Weak housing data has decreased the likelihood of an interest rate rise when the Reserve Bank of Australia (RBA) meets next week, but the cost of financing property is still likely to rise, and soon.
Media conjecture and economic commentary in recent weeks has pointed to another rise in the official cash rate when the RBA meets on Tuesday October 5.
A slump in house prices however, as well as an ongoing decline in building approvals, has placed pressure on the central bank to leave the cash rate on hold.
According to the Sydney Morning Herald, financial markets have cut the odds of a rate rise to 50 per cent, compared to 65 per cent on Wednesday.
“The recent conjecture that Australia faces a burning requirement for an imminent rate hike has got way ahead of itself,” Housing Industry Association (HIA) chief economist Harley Dale commented yesterday.
“Building approvals, new home sales, and new home lending figures are unequivocally pointing to renewed weakness in home building… and that’s with interest rates remaining at their current levels.”
But while the exact itinerary of the RBA’s rate hikes remains uncertain, the consensus is the cash rate will continue to rise.
Westpac chief economist Matthew Hassan recently told First Property Buyer the cash rate was likely reach 5 per cent by September next year with variable mortgage rates to reach 8.15 per cent.
Furthermore, many analysts are expecting the major banks to increase home loan interest rates out of step with the RBA.
Chris Williams, an analyst with UBS, told The Daily Telegraph today he expected the RBA to lift the cash rate by 0.25 per cent on Tuesday, with the banks likely to “piggyback” that rise with an extra 0.15 per cent.
Dean Rushton, CEO of brokerage group Loan Market, said the group considered that at least one of the majors would move out of sync with the RBA “at some stage”.

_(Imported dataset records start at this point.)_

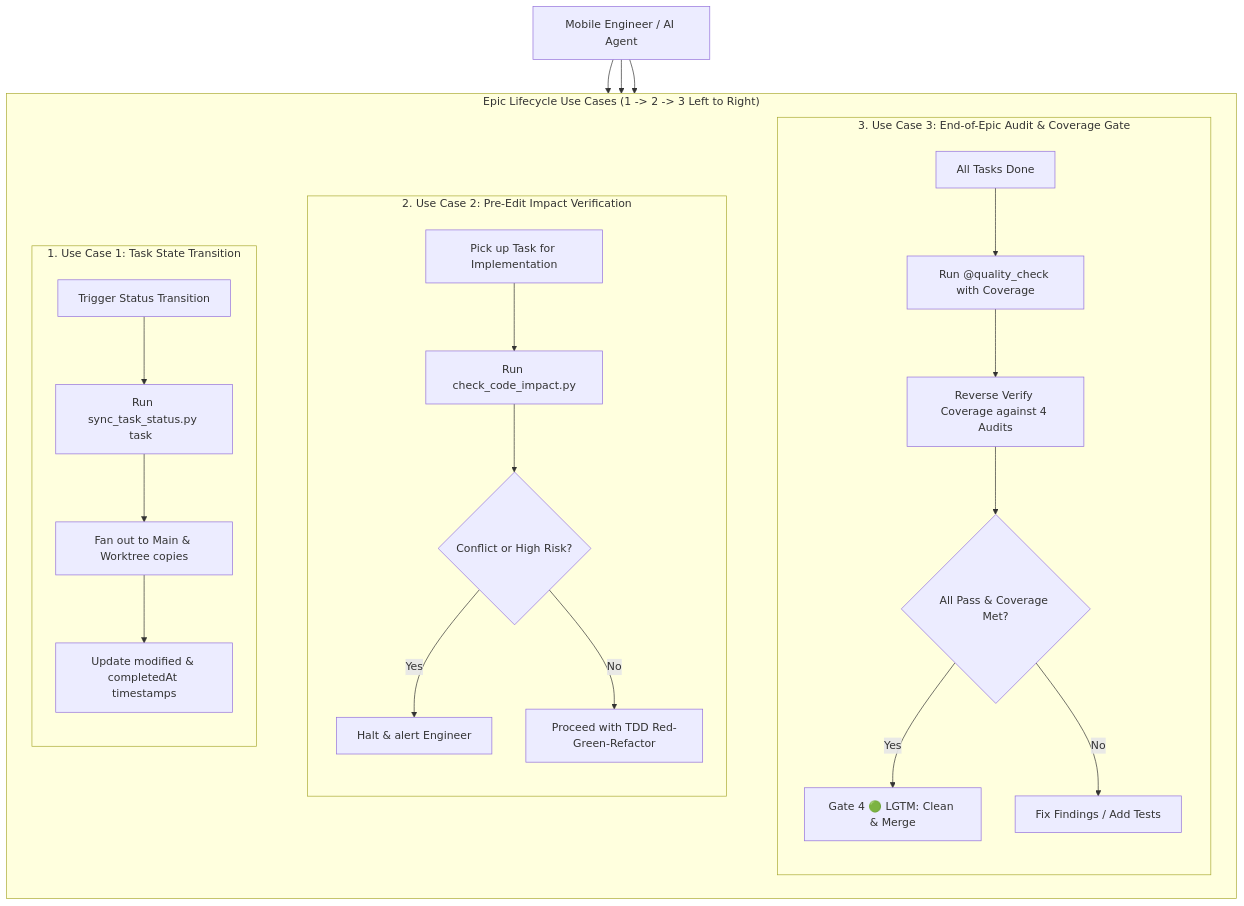
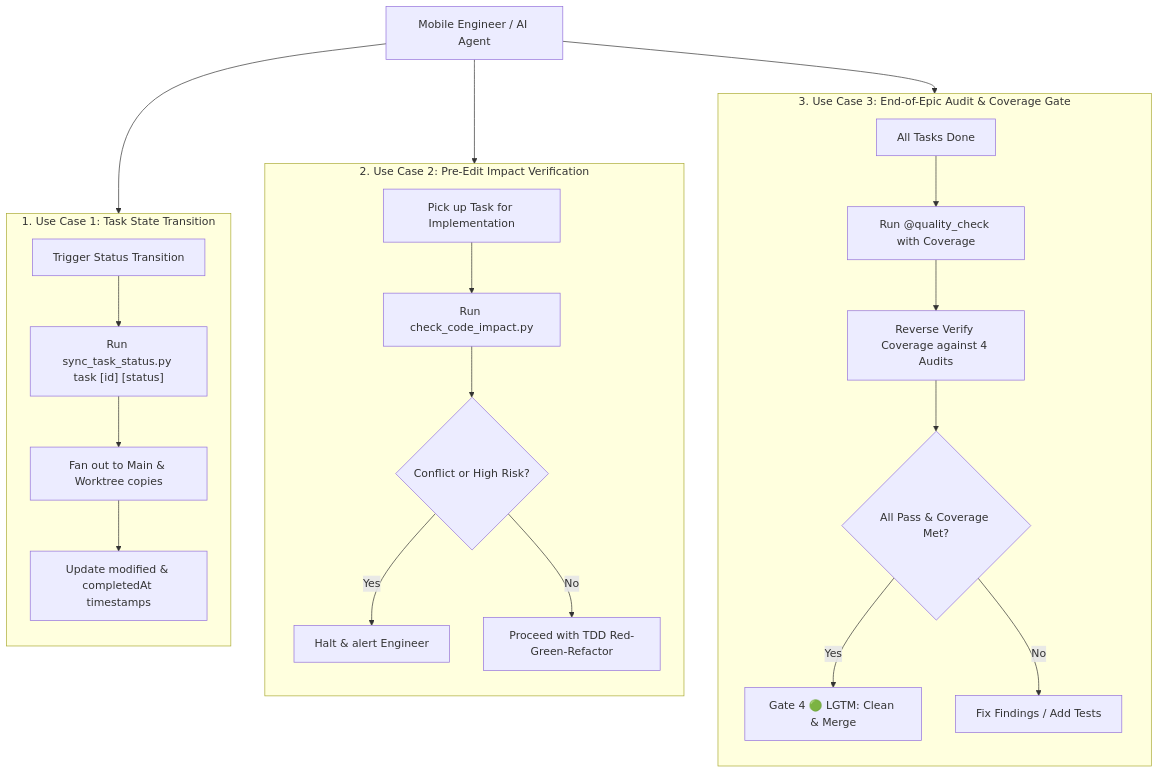
The second of 7 diagrams in .devtool/epic/kanban_sync_impact_analysis/kanban_sync_impact_analysis.en.md (DanhDue/ai-agent-tools), drawn with Mermaid before and after one commit. The commit also changed 1 other file, not shown here.

Commit message:
[EPIC_DESIGNER] Align Use Cases tops and remove outer container
- Remove outer subgraph wrapper from Use Cases Flowchart
- Align top borders of UC1, UC2, and UC3 horizontally
- Synchronize changes across English and Vietnamese HLDs

````diff
--- a/.devtool/epic/kanban_sync_impact_analysis/kanban_sync_impact_analysis.en.md
+++ b/.devtool/epic/kanban_sync_impact_analysis/kanban_sync_impact_analysis.en.md
@@ -81,37 +81,32 @@
 ```mermaid
 flowchart TB
     ACTOR["Mobile Engineer / AI Agent"]
-    
-    subgraph USE_CASES["Epic Lifecycle Use Cases (1 -> 2 -> 3 Left to Right)"]
-        direction LR
-        subgraph UC1["1. Use Case 1: Task State Transition"]
-            direction TB
-            UC1_START["Trigger Status Transition"] --> UC1_EXEC["Run sync_task_status.py task <id> <status>"]
-            UC1_EXEC --> UC1_FANOUT["Fan out to Main & Worktree copies"]
-            UC1_FANOUT --> UC1_TIME["Update modified & completedAt timestamps"]
-        end
 
-        subgraph UC2["2. Use Case 2: Pre-Edit Impact Verification"]
-            direction TB
-            UC2_START["Pick up Task for Implementation"] --> UC2_CHECK["Run check_code_impact.py"]
-            UC2_CHECK --> UC2_VERIFY{"Conflict or High Risk?"}
-            UC2_VERIFY -->|Yes| UC2_HALT["Halt & alert Engineer"]
-            UC2_VERIFY -->|No| UC2_CONT["Proceed with TDD Red-Green-Refactor"]
-        end
+    subgraph UC3["3. Use Case 3: End-of-Epic Audit & Coverage Gate"]
+        direction TB
+        UC3_START["All Tasks Done"] --> UC3_RUN["Run @quality_check with Coverage"]
+        UC3_RUN --> UC3_REVERSE["Reverse Verify Coverage against 4 Audits"]
+        UC3_REVERSE --> UC3_GATE{"All Pass & Coverage Met?"}
+        UC3_GATE -->|Yes| UC3_MERGE["Gate 4 🟢 LGTM: Clean & Merge"]
+        UC3_GATE -->|No| UC3_FAIL["Fix Findings / Add Tests"]
+    end
 
-        subgraph UC3["3. Use Case 3: End-of-Epic Audit & Coverage Gate"]
-            direction TB
-            UC3_START["All Tasks Done"] --> UC3_RUN["Run @quality_check with Coverage"]
-            UC3_RUN --> UC3_REVERSE["Reverse Verify Coverage against 4 Audits"]
-            UC3_REVERSE --> UC3_GATE{"All Pass & Coverage Met?"}
-            UC3_GATE -->|Yes| UC3_MERGE["Gate 4 🟢 LGTM: Clean & Merge"]
-            UC3_GATE -->|No| UC3_FAIL["Fix Findings / Add Tests"]
-        end
+    subgraph UC2["2. Use Case 2: Pre-Edit Impact Verification"]
+        direction TB
+        UC2_START["Pick up Task for Implementation"] --> UC2_CHECK["Run check_code_impact.py"]
+        UC2_CHECK --> UC2_VERIFY{"Conflict or High Risk?"}
+        UC2_VERIFY -->|Yes| UC2_HALT["Halt & alert Engineer"]
+        UC2_VERIFY -->|No| UC2_CONT["Proceed with TDD Red-Green-Refactor"]
+    end
 
-        UC1 ~~~ UC2 ~~~ UC3
+    subgraph UC1["1. Use Case 1: Task State Transition"]
+        direction TB
+        UC1_START["Trigger Status Transition"] --> UC1_EXEC["Run sync_task_status.py task [id] [status]"]
+        UC1_EXEC --> UC1_FANOUT["Fan out to Main & Worktree copies"]
+        UC1_FANOUT --> UC1_TIME["Update modified & completedAt timestamps"]
     end
 
     ACTOR --> UC1_START
     ACTOR --> UC2_START
     ACTOR --> UC3_START
 ```
````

With this in mind, it’s important that potential home buyers take into account the current rate cycle and be prepared that taking on a (variable rate) mortgage now will require larger repayments as interest rates rise.